> [Exercise] Each line with the string "redHatchedPos" is to be copied from the records below.

Source data:

┄┄┄┄┄┄┄┄┄┄┄┄┄┄┄┄┄┄┄┄

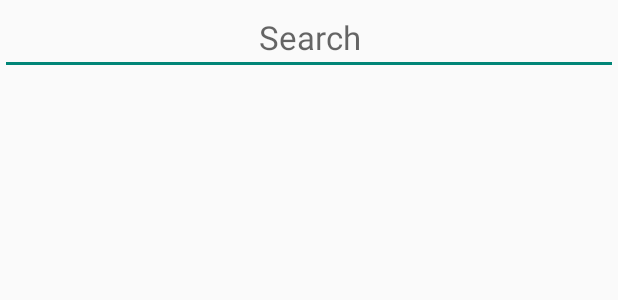
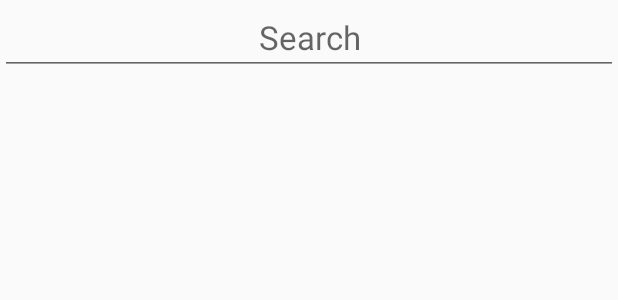
Before and after one commit to oskaremilsson/spiikpsangbok, an Android app: the layout fragment_songs.xml on its own in the app's theme, with its tools: preview values and no code run, on a phone screen of 412 x 824 dp. Shown: the top 300 px of the screen. Run offline under Robolectric (Android 15) with nearby library versions, the phone set to English and light mode, and no system bars.

Commit message:
Removed unnecessary layouts and improved Search field UX

```diff
--- a/app/src/main/java/se/bthstudent/sis/psangbok/app/AboutActivity.java
+++ b/app/src/main/java/se/bthstudent/sis/psangbok/app/AboutActivity.java
@@ -18,7 +18,7 @@ public class AboutActivity extends ActionBarActivity {
     @Override
     protected void onCreate(Bundle savedInstanceState) {
         super.onCreate(savedInstanceState);
-        setContentView(R.layout.activity_about_fragment);
+        setContentView(R.layout.fragment_about);
         if (savedInstanceState == null) {
             getSupportFragmentManager().beginTransaction()
                     .add(R.id.container, new AboutFragment())
--- a/app/src/main/java/se/bthstudent/sis/psangbok/app/MainActivity.java
+++ b/app/src/main/java/se/bthstudent/sis/psangbok/app/MainActivity.java
@@ -76,7 +76,7 @@ public class MainActivity extends ActionBarActivity
         actionBar.setTitle(mTitle);
     }
 
-
+/*
     @Override
     public boolean onCreateOptionsMenu(Menu menu) {
         if (!mNavigationDrawerFragment.isDrawerOpen()) {
@@ -101,7 +101,7 @@ public class MainActivity extends ActionBarActivity
         }
         return super.onOptionsItemSelected(item);
     }
-
+*/
     /**
      * A placeholder fragment containing a simple view.
      */
--- a/app/src/main/java/se/bthstudent/sis/psangbok/app/ViewSongActivity.java
+++ b/app/src/main/java/se/bthstudent/sis/psangbok/app/ViewSongActivity.java
@@ -18,7 +18,7 @@ public class ViewSongActivity extends ActionBarActivity {
     @Override
     protected void onCreate(Bundle savedInstanceState) {
         super.onCreate(savedInstanceState);
-        setContentView(R.layout.activity_view_song);
+        setContentView(R.layout.fragment_view_song);
         if (savedInstanceState == null) {
             getSupportFragmentManager().beginTransaction()
                     .add(R.id.container, new ViewSongFragment())
@@ -26,7 +26,7 @@ public class ViewSongActivity extends ActionBarActivity {
         }
     }
 
-
+/*
     @Override
     public boolean onCreateOptionsMenu(Menu menu) {
         // Inflate the menu; this adds items to the action bar if it is present.
@@ -45,7 +45,7 @@ public class ViewSongActivity extends ActionBarActivity {
         }
         return super.onOptionsItemSelected(item);
     }
-
+*/
     /**
      * A ViewSong fragment containing a simple view.
      */
--- a/app/src/main/res/layout/fragment_songs.xml
+++ b/app/src/main/res/layout/fragment_songs.xml
@@ -1,7 +1,10 @@
 <RelativeLayout xmlns:android="http://schemas.android.com/apk/res/android"
     xmlns:tools="http://schemas.android.com/tools"
+    android:id="@+id/auto_focus"
     android:layout_width="match_parent"
     android:layout_height="match_parent"
+    android:focusable="true"
+    android:focusableInTouchMode="true"
     tools:context="se.bthstudent.sis.psangbok.app.SongsActivity$PlaceholderFragment">
 
     <EditText
@@ -14,7 +17,9 @@
         android:hint="Search"
         android:textSize="22dp"
         android:maxLines="1"
-        android:singleLine="true"/>
+        android:singleLine="true"
+        android:nextFocusUp="@id/textViewSearch"
+        android:nextFocusLeft="@id/textViewSearch" />
 
     <ListView
         android:id="@+id/listView"
--- a/app/src/main/res/values/strings.xml
+++ b/app/src/main/res/values/strings.xml
@@ -2,8 +2,8 @@
 <resources>
 
     <string name="app_name">Psångbok</string>
-    <string name="title_section1">Sånger</string>
-    <string name="title_section2">Om</string>
+    <string name="title_section1">Psånger</string>
+    <string name="title_section2">Om appen</string>
     <string name="navigation_drawer_open">Open navigation drawer</string>
     <string name="navigation_drawer_close">Close navigation drawer</string>
     <string name="action_example">Example action</string>
```
Also changed, not shown: app/src/main/java/se/bthstudent/sis/psangbok/app/NavigationDrawerFragment.java (+16 -2 lines), app/src/main/java/se/bthstudent/sis/psangbok/app/SongsActivity.java (+17 -4 lines), app/src/main/res/layout/activity_about_fragment.xml (deleted, +0 -7 lines), 2 other files.
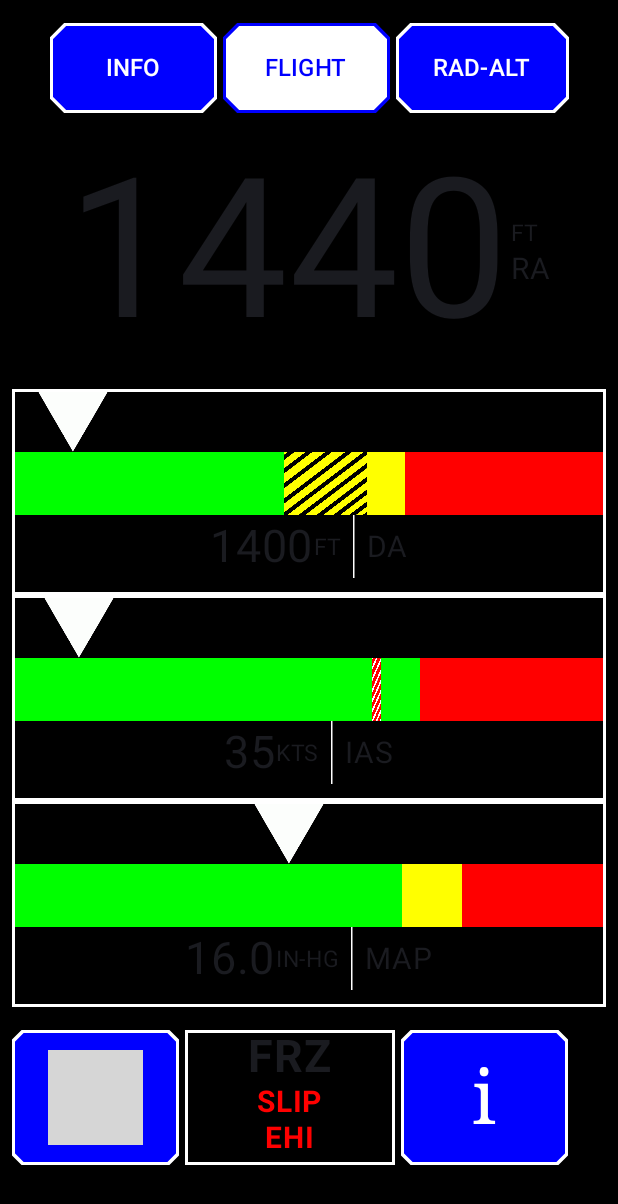
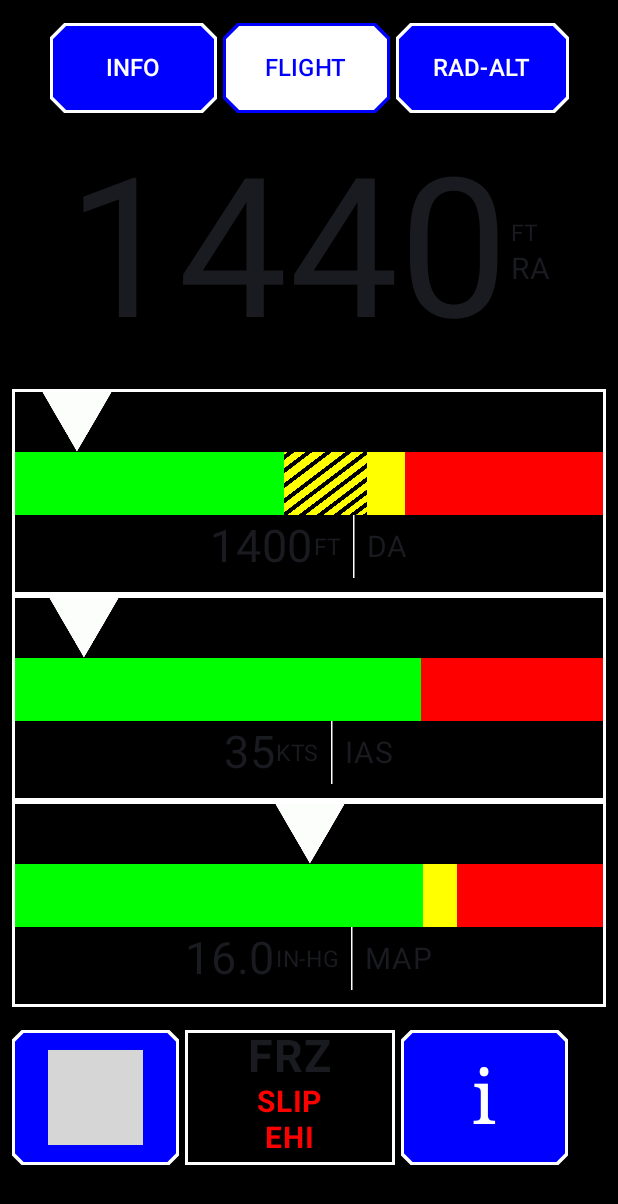
Before and after one commit to Komputer24/EIT2.0-ESAID-App, an Android app built with Jetpack Compose: the screen it shows after launch (MainActivity), on a phone screen of 412 x 824 dp. Shown: the top 1204 px of the screen. Run offline under Robolectric (Android 15) with nearby library versions, the phone set to English and light mode, and no system bars; grey boxes are pictures that could not be loaded.

Commit message:
v5 - Flight Main Finished

```diff
--- a/app/src/main/java/com/example/eit20_app/MainActivity.kt
+++ b/app/src/main/java/com/example/eit20_app/MainActivity.kt
@@ -63,11 +63,11 @@ class MainActivity : ComponentActivity() {
                 val ft = 1400
                 val kts = 35
                 val inhg = 16.0
-
+                val boxWidth = (LocalConfiguration.current.screenWidthDp - 20)
                 // Conversion
-                val ftScale = (((ft+ 9999).toDouble() / 109998) * 364)-22  // -9999 to 99999 or 0 to 109998
-                val ktsScale = (((kts - 20).toDouble() / 130) * 364)-22     // 20 to 150 or 0 to 130
-                val inhgScale = ((inhg / 32) * 364)-22         // 0 to 32
+                val ftScale = (((ft+ 9999).toDouble() / 109998) * boxWidth)-22  // -9999 to 99999 or 0 to 109998
+                val ktsScale = (((kts - 20).toDouble() / 130) * boxWidth)-22     // 20 to 150 or 0 to 130
+                val inhgScale = ((inhg.toDouble() / 32) * boxWidth)-22         // 0 to 32
 
 //                val interactionSource = remember { MutableInteractionSource() }
 //                val isPressed by interactionSource.collectIsPressedAsState()
@@ -146,13 +146,15 @@ class MainActivity : ComponentActivity() {
                                             .clip(RectangleShape)
                                     ){
                                         Image(
-                                            painterResource(id = R.drawable.pointer_icon),
-                                            contentDescription = "Pointer",
+                                            painterResource(id = R.drawable.indicator_icon),
+                                            contentDescription = "indicator",
                                             modifier = Modifier
-                                                .offset(x = (ftScale).dp) // Control where pointer points from 0 to 364
+                                                .offset(x = (ftScale).dp) // Control where indicator points from 0 to 364
                                         )
                                     }
-                                    Indicator(181,236,261,0, "ft") // Out of 362
+                                    //  Scale(181, 236, 261, 0, "ft") // Out of 362
+                                    Scale(45000,61709,69308,-9999, "ft") // -9999 to 99999 or 0 to 109998
+                                    //Scale(300,0,0,0, "ft") // -9999 to 99999 or 0 to 109998
                                     Box(
                                         modifier = Modifier
                                             .fillMaxWidth()
@@ -200,13 +202,14 @@ class MainActivity : ComponentActivity() {
                                             .height(42.dp)
                                     ){
                                         Image(
-                                            painterResource(id = R.drawable.pointer_icon),
-                                            contentDescription = "Pointer",
+                                            painterResource(id = R.drawable.indicator_icon),
+                                            contentDescription = "indicator",
                                             modifier = Modifier
-                                                .offset(x = (ktsScale).dp) // Control where pointer points from 0 to 364
+                                                .offset(x = (ktsScale).dp) // Control where indicator points from 0 to 364
                                         )
                                     }
-                                    Indicator(272,0,0, 240, "kts") // Out of 362
+                                    // Scale(272,0,0, 240, "kts")
+                                    Scale(118,0,0, 106, "kts") // 20 to 150 or 0 to 130
                                     Box(
                                         modifier = Modifier
                                             .fillMaxWidth()
@@ -254,13 +257,14 @@ class MainActivity : ComponentActivity() {
                                             .height(42.dp)
                                     ){
                                         Image(
-                                            painterResource(id = R.drawable.pointer_icon),
-                                            contentDescription = "Pointer",
+                                            painterResource(id = R.drawable.indicator_icon),
+                                            contentDescription = "Indicator",
                                             modifier = Modifier
-                                                .offset(x = (inhgScale).dp) // Control where pointer points from 0 to 364
+                                                .offset(x = (inhgScale).dp) // Control where indicator points from 0 to 364
                                         )
                                     }
-                                    Indicator(260,0,300, 0, "inhg") // Out of 362
+                                    //Scale(260,0,300, 0, "inhg") // Out of 362
+                                    Scale(24,0,26, 0, "inhg") // 0 to 32
                                     Box(
                                         modifier = Modifier
                                             .fillMaxWidth()
@@ -417,11 +421,12 @@ fun ButtonRow() {
 }
 
 @Composable
-fun Indicator(greenMark: Int, yellowHatchedMark: Int, yellowMark: Int, redHatchedMark: Int, type: String){
-    var greenWidth = 0
-    var yellowHatchedWidth = 0
-    var yellowWidth = 0
-    var redHatchedPos = 0
+fun Scale(greenMark: Number, yellowHatchedMark: Number, yellowMark: Number, redHatchedMark: Number, type: String){
+    var greenWidth: Number = 0
+    var yellowHatchedWidth: Number = 0
+    var yellowWidth: Number = 0
+    var redHatchedMark: Number = 0
+
     Box(
         modifier = Modifier
             .fillMaxWidth()
@@ -442,21 +447,40 @@ fun Indicator(greenMark: Int, yellowHatchedMark: Int, yellowMark: Int, redHatche
             //            }
             //        }
             if (type == "ft") {
-                greenWidth = greenMark
-                yellowHatchedWidth = yellowHatchedMark - greenMark
-                yellowWidth = if (yellowHatchedMark > 0) yellowMark - yellowHatchedMark else yellowMark - greenMark
+                // Conversion
+                    // FT Conversion: -9999 to 99999 or 0 to 109998
+                val greenMarkFT = if (greenMark.toDouble() >= 0) ((greenMark.toDouble() + 9999) / 303.8) else ((9999 + (greenMark.toDouble())) / 303.8)
+                val yellowHatchedMarkFT = if (yellowHatchedMark.toDouble() >= 0) ((yellowHatchedMark.toDouble() + 9999) / 303.8) else ((9999 + (yellowHatchedMark.toDouble())) / 303.8)
+                val yellowMarkFT = if (yellowMark.toDouble() >= 0) ((yellowMark.toDouble() + 9999) / 303.8) else ((9999 + (yellowMark.toDouble())) / 303.8)
+
+                greenWidth = greenMarkFT
+                yellowHatchedWidth = (yellowHatchedMarkFT - greenMarkFT)
+                yellowWidth = if (yellowHatchedMarkFT > 0) (yellowMarkFT - yellowHatchedMarkFT) else (yellowMarkFT - greenMarkFT)
             } else if (type == "kts") {
-                greenWidth = greenMark
-                yellowHatchedWidth = yellowHatchedMark - greenMark
-                yellowWidth = if (yellowHatchedMark > 0) yellowMark - yellowHatchedMark else yellowMark - greenMark
+                // Conversion
+                    // KTS Conversion: 20 to 150 or 0 to 130
+                val greenMarkKTS = (((greenMark.toDouble() - 20) / 130 ) * 362)
+                val yellowHatchedMarkKTS = (((yellowHatchedMark.toDouble() - 20) / 130 ) * 362)
+                val yellowMarkKTS = (((yellowMark.toDouble() - 20) / 130 ) * 362)
+                val redHatchedPos = redHatchedMark.toDouble()
+
+                greenWidth = (greenMarkKTS)
+                yellowHatchedWidth = (yellowHatchedMarkKTS - greenMarkKTS)
+                yellowWidth = if (yellowHatchedMarkKTS > 0) (yellowMarkKTS - yellowHatchedMarkKTS) else (yellowMarkKTS - greenMarkKTS)
             } else if (type == "inhg") {
-                greenWidth = greenMark
-                yellowHatchedWidth = yellowHatchedMark - greenMark
-                yellowWidth = if (yellowHatchedMark > 0) yellowMark - yellowHatchedMark else yellowMark - greenMark
+                // Conversion
+                    // INHG Conversion: 0 to 32
+                val greenMarkINHG = (greenMark.toDouble() * 11.43)
+                val yellowHatchedMarkINHG = (yellowHatchedMark.toDouble() * 11.43)
+                val yellowMarkINHG = (yellowMark.toDouble() * 11.43)
+
+                greenWidth = (greenMarkINHG)
+                yellowHatchedWidth = (yellowHatchedMarkINHG - greenMarkINHG)
+                yellowWidth = if (yellowHatchedMarkINHG > 0) (yellowMarkINHG - yellowHatchedMarkINHG) else (yellowMarkINHG - greenMarkINHG)
             }
             Box(
                 modifier = Modifier
-                    .width(greenWidth.dp)
+                    .width(if (type == "ft") (greenWidth.toDouble()).dp else if(type == "kts") (greenWidth.toDouble()).dp else if (type == "inhg") (greenWidth.toDouble()).dp else 0.dp)
                     .height(42.dp)
                     .background(Color.Green),
             ) {}
@@ -465,12 +489,12 @@ fun Indicator(greenMark: Int, yellowHatchedMark: Int, yellowMark: Int, redHatche
                 contentScale = ContentScale.FillBounds,
                 contentDescription = "YellowHatched",
                 modifier = Modifier
-                    .width(yellowHatchedWidth.dp)
+                    .width(if (type == "ft") (yellowHatchedWidth.toDouble()).dp else if(type == "kts") (yellowHatchedWidth.toDouble()).dp else if (type == "inhg") (yellowHatchedWidth.toDouble()).dp else 0.dp)
                     .height(42.dp)
             )
             Box(
                 modifier = Modifier
-                    .width(yellowWidth.dp)
+                    .width(if (type == "ft") (yellowWidth.toDouble()).dp else if(type == "kts") (yellowWidth.toDouble()).dp else if (type == "inhg") (yellowWidth.toDouble()).dp else 0.dp)
                     .height(42.dp)
                     .background(Color.Yellow),
             ) {}
@@ -481,7 +505,8 @@ fun Indicator(greenMark: Int, yellowHatchedMark: Int, yellowMark: Int, redHatche
                     .background(Color.Red),
             ) {}
         }
-        if (redHatchedMark != 0) {
+        if (redHatchedMark.toInt() != 0) {
+            val redHatchedPos = (((redHatchedMark.toDouble() - 20) / 130 ) * 362)
             Image(
                 painterResource(id = R.drawable.red_hatched),
                 contentScale = ContentScale.FillBounds,
@@ -489,7 +514,7 @@ fun Indicator(greenMark: Int, yellowHatchedMark: Int, yellowMark: Int, redHatche
                 modifier = Modifier
                     .width(6.dp)
                     .height(42.dp)
-                    .offset(x = redHatchedMark.dp)
+                    .offset(x = redHatchedPos.dp)
             )
         }
     }
```
Also changed, not shown: app/src/main/res/drawable/indicator_icon.png (renamed from app/src/main/res/drawable/pointer_icon.png).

┄┄┄┄┄┄┄┄┄┄┄┄┄┄┄┄┄┄┄┄

> [Answer to this exercise]
-    var redHatchedPos = 0
+                val redHatchedPos = redHatchedMark.toDouble()
+            val redHatchedPos = (((redHatchedMark.toDouble() - 20) / 130 ) * 362)
+                    .offset(x = redHatchedPos.dp)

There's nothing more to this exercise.